Writing To Remember

By Kristen Hartman | June 10, 2020

I’m a word person, but I’ve never been a good journal-er. It feels so formal and final to write with a pen in a journal. It leaves no room for me to mull and play with words and re-write, which is more my preferred style. In fact, the only times I’ve journaled daily have been on trips — six weeks backpacking in Europe when I was 20 and ten days in Israel when I was 33. I knew then — in those new places with days packed full of new experiences, new sights, new aha moments of history coming alive — that I needed a detailed written record because as unbelievably memorable as everything was . . . it was too much. My memory wasn’t good enough to hold it all. And so I wrote.

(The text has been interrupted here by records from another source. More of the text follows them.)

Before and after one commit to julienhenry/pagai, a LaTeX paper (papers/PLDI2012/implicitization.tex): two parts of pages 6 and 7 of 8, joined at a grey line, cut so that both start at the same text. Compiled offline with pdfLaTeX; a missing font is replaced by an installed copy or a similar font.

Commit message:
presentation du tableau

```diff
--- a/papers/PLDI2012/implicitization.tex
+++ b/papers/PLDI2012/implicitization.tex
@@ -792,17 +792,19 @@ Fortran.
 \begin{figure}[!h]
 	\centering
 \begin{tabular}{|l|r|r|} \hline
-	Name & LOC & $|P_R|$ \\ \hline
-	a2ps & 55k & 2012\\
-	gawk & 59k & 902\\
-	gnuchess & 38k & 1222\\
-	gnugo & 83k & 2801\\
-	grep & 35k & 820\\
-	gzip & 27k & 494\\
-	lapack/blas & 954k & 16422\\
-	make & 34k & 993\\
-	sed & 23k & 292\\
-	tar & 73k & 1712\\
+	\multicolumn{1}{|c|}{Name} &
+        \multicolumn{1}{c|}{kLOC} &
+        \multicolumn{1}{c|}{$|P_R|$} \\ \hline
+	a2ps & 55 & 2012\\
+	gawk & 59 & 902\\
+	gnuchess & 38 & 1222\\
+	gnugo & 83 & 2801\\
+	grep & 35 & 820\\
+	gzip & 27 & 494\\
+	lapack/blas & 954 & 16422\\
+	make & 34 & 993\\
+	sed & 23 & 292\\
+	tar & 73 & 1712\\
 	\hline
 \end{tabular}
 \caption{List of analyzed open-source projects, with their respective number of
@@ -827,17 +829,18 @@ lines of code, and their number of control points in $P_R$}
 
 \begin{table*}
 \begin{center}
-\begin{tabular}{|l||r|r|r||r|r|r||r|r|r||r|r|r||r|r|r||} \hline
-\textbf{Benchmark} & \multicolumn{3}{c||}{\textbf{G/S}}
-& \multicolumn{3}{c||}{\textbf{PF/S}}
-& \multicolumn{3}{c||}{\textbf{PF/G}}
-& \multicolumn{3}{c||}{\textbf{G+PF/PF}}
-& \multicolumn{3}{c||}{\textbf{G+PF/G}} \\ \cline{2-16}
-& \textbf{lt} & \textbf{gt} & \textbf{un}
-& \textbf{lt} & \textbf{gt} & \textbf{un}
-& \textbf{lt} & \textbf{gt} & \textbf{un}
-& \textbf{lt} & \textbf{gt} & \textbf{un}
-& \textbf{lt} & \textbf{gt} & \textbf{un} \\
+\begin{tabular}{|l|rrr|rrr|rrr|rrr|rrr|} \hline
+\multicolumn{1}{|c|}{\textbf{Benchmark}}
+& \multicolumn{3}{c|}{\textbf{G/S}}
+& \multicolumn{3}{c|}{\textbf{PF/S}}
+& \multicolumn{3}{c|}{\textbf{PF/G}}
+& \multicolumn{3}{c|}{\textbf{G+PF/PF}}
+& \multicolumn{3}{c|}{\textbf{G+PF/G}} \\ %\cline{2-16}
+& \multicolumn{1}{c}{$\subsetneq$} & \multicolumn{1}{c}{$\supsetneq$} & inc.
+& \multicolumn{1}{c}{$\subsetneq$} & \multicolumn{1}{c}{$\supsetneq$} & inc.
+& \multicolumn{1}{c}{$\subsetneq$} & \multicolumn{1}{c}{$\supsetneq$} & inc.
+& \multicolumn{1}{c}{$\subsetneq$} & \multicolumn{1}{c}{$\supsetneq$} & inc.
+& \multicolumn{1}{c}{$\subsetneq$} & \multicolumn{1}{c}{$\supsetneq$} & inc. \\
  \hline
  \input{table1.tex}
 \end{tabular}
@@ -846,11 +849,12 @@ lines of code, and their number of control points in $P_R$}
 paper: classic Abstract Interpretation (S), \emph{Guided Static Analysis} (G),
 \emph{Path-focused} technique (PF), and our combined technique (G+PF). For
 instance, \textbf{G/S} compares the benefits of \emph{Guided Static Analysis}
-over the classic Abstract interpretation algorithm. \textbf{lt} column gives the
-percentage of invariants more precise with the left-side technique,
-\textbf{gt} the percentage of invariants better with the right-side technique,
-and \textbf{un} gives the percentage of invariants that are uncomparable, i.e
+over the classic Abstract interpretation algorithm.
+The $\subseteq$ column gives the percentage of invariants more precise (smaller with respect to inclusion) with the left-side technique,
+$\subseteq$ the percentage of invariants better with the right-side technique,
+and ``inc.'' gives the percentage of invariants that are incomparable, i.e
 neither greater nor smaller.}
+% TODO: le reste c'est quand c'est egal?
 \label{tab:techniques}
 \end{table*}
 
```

When the safer-at-home orders came out in March, a friend at church asked me to keep a daily journal chronicling this season. I assumed we were talking about a few weeks, so I said yes. More than 80 days in, you might think I regret that yes, but I don’t! Some days I bemoan that I simply have no words left and my life looks remarkably the same every single day, but I keep at it. Why? Because in between the what ifs and the new bird sightings are names of neighbors I’ve met and lessons learned and conversations that I might have forgotten about if I hadn’t written them down. Each day as I reflect, I’m amazed at what surfaces to write about.

God’s fingerprints of faithfulness are all over my journal. And His fingerprints are all over my days too, but I might not have seen them if I hadn’t been looking. And I wouldn’t have been looking if I didn’t need something to write in my journal. The discipline of writing every day has turned into an adventure of seeing God at work.

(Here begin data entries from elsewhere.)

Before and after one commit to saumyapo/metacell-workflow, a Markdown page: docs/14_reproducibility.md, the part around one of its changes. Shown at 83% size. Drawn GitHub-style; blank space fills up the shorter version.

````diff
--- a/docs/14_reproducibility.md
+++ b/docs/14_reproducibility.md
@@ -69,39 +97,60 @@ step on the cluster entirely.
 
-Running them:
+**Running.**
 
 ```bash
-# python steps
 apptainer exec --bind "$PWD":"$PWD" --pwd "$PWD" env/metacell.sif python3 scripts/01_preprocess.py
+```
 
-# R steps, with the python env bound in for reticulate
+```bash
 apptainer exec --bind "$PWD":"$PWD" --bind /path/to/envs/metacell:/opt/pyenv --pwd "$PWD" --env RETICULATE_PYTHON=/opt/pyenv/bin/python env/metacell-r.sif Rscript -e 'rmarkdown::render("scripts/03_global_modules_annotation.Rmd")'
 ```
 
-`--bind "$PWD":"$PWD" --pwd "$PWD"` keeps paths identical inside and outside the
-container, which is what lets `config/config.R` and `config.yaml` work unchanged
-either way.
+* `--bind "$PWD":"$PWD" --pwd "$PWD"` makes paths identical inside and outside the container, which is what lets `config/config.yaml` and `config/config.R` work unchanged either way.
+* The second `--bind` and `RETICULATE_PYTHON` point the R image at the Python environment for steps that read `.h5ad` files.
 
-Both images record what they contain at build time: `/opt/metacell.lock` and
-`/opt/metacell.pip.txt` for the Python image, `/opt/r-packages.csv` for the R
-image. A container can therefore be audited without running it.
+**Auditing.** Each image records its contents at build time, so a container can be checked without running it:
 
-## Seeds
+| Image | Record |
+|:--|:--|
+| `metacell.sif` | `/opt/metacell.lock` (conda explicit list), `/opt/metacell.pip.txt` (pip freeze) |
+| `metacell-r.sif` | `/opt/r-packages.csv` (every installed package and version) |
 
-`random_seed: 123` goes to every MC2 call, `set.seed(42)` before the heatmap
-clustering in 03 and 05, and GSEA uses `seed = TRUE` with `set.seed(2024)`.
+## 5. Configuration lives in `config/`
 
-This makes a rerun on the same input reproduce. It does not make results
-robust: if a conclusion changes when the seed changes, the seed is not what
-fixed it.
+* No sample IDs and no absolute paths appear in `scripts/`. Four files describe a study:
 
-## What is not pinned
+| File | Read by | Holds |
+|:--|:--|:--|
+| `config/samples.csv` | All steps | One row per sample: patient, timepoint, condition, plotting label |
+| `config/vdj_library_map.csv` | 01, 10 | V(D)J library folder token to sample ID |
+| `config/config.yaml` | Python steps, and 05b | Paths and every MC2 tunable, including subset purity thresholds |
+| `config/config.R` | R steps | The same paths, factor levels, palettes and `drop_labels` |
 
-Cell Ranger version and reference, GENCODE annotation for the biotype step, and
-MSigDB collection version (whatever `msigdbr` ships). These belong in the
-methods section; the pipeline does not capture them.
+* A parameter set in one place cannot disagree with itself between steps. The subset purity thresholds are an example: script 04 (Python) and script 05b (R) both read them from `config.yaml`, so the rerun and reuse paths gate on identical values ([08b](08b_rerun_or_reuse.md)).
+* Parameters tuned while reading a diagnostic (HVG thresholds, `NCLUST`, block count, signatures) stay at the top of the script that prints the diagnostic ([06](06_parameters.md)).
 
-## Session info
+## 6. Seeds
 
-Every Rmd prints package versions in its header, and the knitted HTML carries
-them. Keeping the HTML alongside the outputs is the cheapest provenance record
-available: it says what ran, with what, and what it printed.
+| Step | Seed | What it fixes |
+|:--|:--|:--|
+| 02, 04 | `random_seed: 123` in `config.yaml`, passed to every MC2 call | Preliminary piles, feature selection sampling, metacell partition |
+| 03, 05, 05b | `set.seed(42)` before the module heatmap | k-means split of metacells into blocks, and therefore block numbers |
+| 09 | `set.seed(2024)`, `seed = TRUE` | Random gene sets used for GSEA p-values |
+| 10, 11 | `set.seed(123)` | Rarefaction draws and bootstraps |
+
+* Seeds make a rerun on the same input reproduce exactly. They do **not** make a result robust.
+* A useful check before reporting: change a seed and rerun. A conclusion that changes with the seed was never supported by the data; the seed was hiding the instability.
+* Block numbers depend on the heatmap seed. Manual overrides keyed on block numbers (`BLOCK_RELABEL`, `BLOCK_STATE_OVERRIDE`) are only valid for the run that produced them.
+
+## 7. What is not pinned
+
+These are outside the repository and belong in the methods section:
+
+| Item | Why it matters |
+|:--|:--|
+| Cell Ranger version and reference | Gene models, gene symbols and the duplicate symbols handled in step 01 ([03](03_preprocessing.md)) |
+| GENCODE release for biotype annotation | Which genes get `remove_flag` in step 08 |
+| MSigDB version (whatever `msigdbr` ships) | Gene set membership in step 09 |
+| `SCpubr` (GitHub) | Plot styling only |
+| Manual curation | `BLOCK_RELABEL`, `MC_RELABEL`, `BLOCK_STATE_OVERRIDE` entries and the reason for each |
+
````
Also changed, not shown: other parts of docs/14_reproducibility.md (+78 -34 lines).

I see the irony of journaling only when I travel to now journaling daily when I’m only home: my world is as small as it’s ever been, or at least my daily footprint in the world is. And yet, I know now — in this familiar place with days packed full of new experiences (staying put, doing life together at a distance), new sights (seeing inside friends’ homes over Zoom), new aha moments of history being lived (tracking the numbers and stories of the pandemic, wondering if these protests will bring lasting change) — that I need a daily written record because as unbelievably memorable as everything is . . . it is too much. My memory isn’t good enough to hold it all. And so I write.

As I keep journaling through this seemingless endless season I’m grateful for the growing record of God’s activity. Maybe you might want to pick up a pen or a keyboard and start writing, too.

Kristen Hartman